▸ Task goal: The entries below are to be reproduced exactly, with their pictures omitted.

▸ Materials provided:
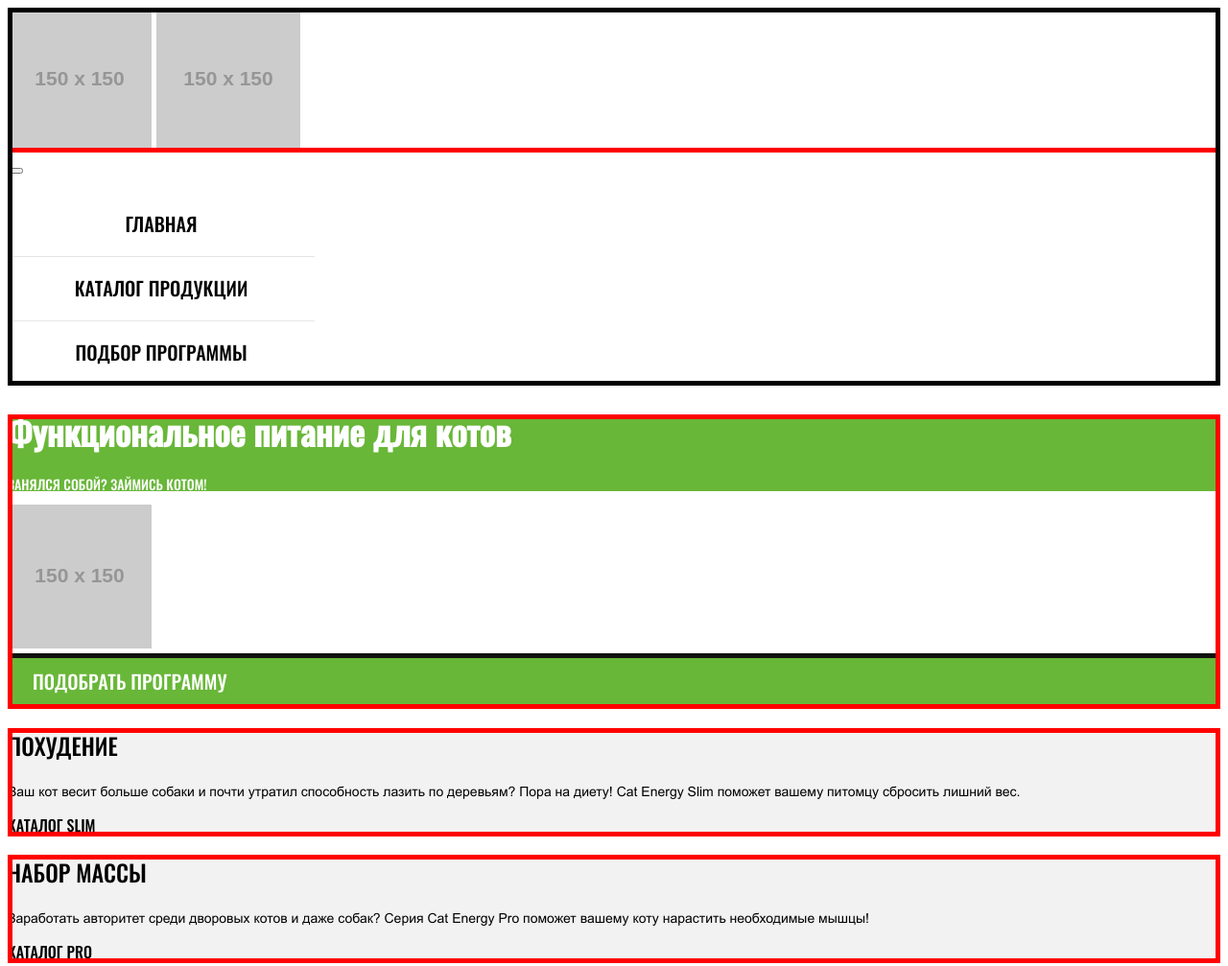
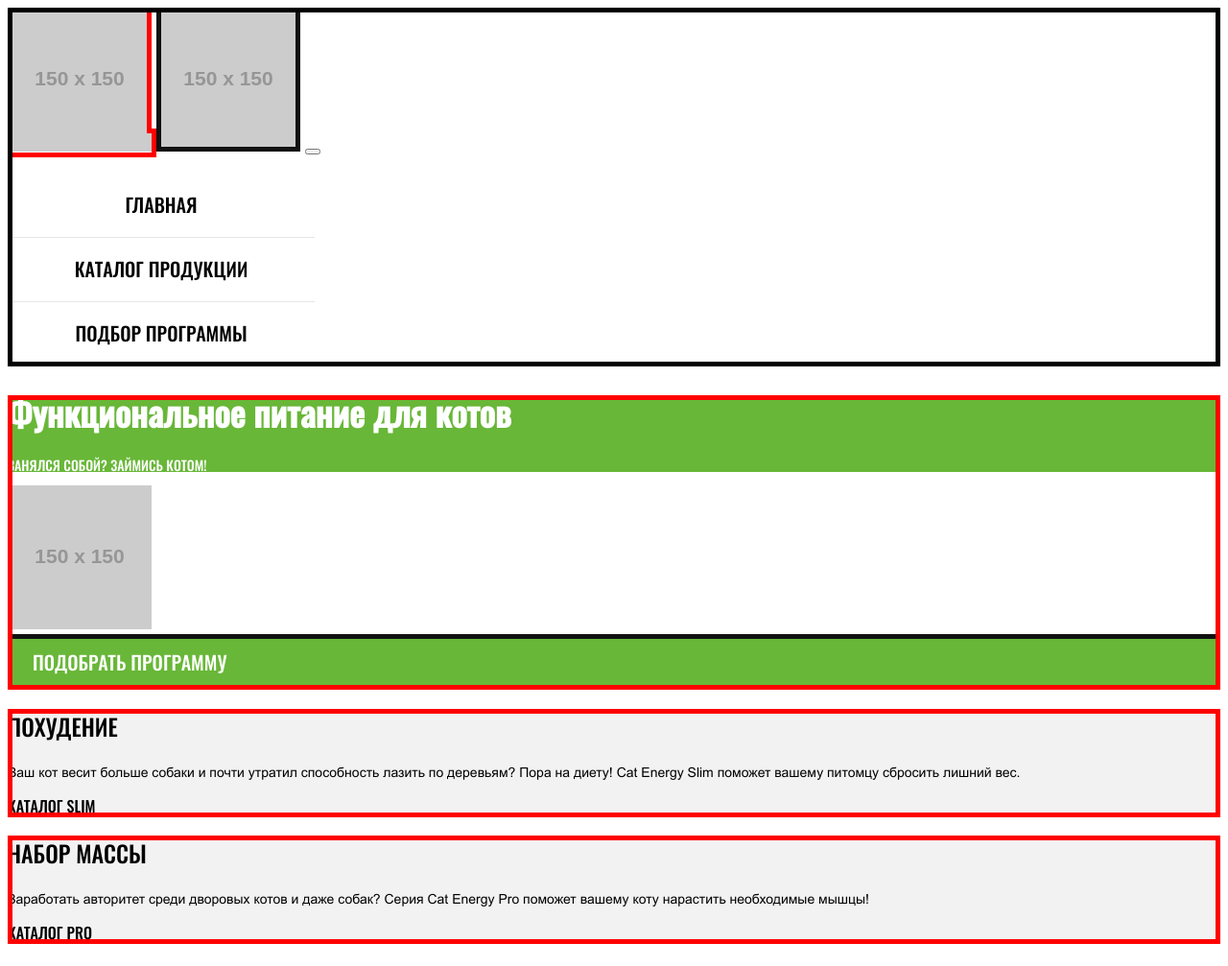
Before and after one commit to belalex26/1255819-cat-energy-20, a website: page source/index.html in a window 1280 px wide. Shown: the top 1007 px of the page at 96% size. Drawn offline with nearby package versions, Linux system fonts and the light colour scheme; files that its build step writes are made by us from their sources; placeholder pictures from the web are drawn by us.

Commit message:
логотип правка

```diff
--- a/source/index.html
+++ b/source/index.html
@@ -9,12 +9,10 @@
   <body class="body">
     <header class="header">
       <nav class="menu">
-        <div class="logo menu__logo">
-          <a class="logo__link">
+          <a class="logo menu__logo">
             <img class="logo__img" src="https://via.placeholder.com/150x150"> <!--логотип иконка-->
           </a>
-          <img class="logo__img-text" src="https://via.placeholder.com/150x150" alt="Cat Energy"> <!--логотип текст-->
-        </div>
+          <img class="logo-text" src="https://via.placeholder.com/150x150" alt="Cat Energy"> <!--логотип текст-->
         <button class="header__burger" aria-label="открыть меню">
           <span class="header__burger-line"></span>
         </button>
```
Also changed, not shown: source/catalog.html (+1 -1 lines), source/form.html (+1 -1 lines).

▸ Answer area:
Before and after one commit to belalex26/1255819-cat-energy-20, a website: page source/index.html in a window 1280 px wide. Shown: the top 1007 px of the page at 96% size. Drawn offline with nearby package versions, Linux system fonts and the light colour scheme; files that its build step writes are made by us from their sources; placeholder pictures from the web are drawn by us.

Commit message:
логотип правка

```diff
--- a/source/index.html
+++ b/source/index.html
@@ -9,12 +9,10 @@
   <body class="body">
     <header class="header">
       <nav class="menu">
-        <div class="logo menu__logo">
-          <a class="logo__link">
+          <a class="logo menu__logo">
             <img class="logo__img" src="https://via.placeholder.com/150x150"> <!--логотип иконка-->
           </a>
-          <img class="logo__img-text" src="https://via.placeholder.com/150x150" alt="Cat Energy"> <!--логотип текст-->
-        </div>
+          <img class="logo-text" src="https://via.placeholder.com/150x150" alt="Cat Energy"> <!--логотип текст-->
         <button class="header__burger" aria-label="открыть меню">
           <span class="header__burger-line"></span>
         </button>
```
Also changed, not shown: source/catalog.html (+1 -1 lines), source/form.html (+1 -1 lines).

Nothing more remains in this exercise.